Why are grandmothers so much more emotionally empathetic towards their grandchildren than their adult children? I’ll pose some educated guesses since (about 30 years ago) I did write my Master’s thesis on grandparenting. In an ideal situation, grandparents are freed from the physical, mental, financial, and emotional responsibilities of caregiving. We get the fun part. We play, we teach, and we indulge our grandchildren.
My five-year-old grandson and I were playing Connect Four a few weeks ago, and I was slightly altering the outcome of the games, allowing him to win. I never let our kids win. I’m almost embarrassed to think about how cutthroat I was playing Candyland and Checkers with my kids. Sorry, kids. Because of my previous killer instincts, my husband was surprised by my indulgence with our grandson. As I explained to him, my role with our kids was totally different. I was preparing them for the world. With my grandkids, that’s not my job. I’m their pal, their playmate, and their friend.
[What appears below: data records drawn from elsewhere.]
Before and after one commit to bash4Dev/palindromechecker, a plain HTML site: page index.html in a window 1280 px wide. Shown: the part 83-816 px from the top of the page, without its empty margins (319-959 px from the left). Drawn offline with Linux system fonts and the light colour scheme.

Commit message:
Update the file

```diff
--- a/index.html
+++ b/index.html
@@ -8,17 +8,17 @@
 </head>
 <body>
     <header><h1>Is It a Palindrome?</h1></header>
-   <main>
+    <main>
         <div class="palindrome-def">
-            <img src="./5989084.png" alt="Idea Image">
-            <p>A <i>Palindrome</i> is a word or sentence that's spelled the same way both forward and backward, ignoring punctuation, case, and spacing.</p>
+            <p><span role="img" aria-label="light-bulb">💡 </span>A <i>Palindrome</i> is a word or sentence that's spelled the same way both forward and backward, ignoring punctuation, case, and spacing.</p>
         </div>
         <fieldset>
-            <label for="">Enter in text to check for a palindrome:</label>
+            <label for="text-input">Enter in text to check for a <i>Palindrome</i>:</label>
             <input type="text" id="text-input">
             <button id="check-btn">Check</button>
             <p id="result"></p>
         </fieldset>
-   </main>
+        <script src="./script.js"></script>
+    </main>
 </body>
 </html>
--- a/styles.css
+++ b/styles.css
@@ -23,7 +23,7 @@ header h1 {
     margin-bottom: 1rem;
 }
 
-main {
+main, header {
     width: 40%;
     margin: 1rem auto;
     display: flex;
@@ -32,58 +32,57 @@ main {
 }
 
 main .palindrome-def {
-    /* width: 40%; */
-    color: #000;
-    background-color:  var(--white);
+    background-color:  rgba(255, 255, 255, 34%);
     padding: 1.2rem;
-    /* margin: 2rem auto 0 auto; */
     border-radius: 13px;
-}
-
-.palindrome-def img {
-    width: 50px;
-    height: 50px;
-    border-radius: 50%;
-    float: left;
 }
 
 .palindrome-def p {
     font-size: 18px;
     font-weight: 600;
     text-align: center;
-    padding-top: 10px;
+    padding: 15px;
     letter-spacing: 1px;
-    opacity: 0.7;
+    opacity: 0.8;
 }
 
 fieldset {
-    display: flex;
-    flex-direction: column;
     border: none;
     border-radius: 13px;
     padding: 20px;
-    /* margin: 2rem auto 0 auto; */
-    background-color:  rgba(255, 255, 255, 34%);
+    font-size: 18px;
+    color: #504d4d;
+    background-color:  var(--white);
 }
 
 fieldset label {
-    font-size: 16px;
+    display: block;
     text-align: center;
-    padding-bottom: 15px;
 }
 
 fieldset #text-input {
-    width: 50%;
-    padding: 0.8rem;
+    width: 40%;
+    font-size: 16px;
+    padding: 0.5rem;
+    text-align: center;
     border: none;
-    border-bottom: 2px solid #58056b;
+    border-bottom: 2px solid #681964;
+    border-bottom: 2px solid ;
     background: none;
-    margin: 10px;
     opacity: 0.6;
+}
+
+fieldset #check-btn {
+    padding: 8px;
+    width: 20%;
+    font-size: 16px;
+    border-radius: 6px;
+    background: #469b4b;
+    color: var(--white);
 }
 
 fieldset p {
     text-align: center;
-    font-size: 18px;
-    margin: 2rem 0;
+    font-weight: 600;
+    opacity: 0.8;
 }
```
As a grandparent, I get the easy job with all of the perks and none of the negative aspects.
Sometimes I wonder if my adult children are maybe a little jealous of how crazy I am about the grandkids. I love my children, but there is a carefree, pure joy we take in our grandchildren. I hate to be morbid, but could it partly be because we know our time with them is limited? There may be a subconscious desire to make a positive impact in a short time. Maybe they won’t have concrete memories of us, but hopefully, we will have planted seeds of love they retain deep within forever.
Grandparents and grandchildren share a bond that is unlike a parent and child. We’re the soft place to land, a place where the answer is usually yes. The grandparents’ house is where they come to bake cookies, to do messy science experiments, to stay up a little later than usual, and, most importantly, be the focus of all the attention. Grandparents believe their grandchildren are perfect and aren’t afraid to tell them. We love them irrationally and unconditionally in a way that is unimaginable until you are a grandparent. The grandchildren reap the benefits from being loved so deeply, but so do the grandparents.
I could have saved the researchers at Emory some money and told them how emotionally connected a grandmother is to their grandchildren. Can an MRI explain it, or is there some mystical bond that science can’t clarify? This is my brain “on grandkids,” and I love every minute of this kind of high!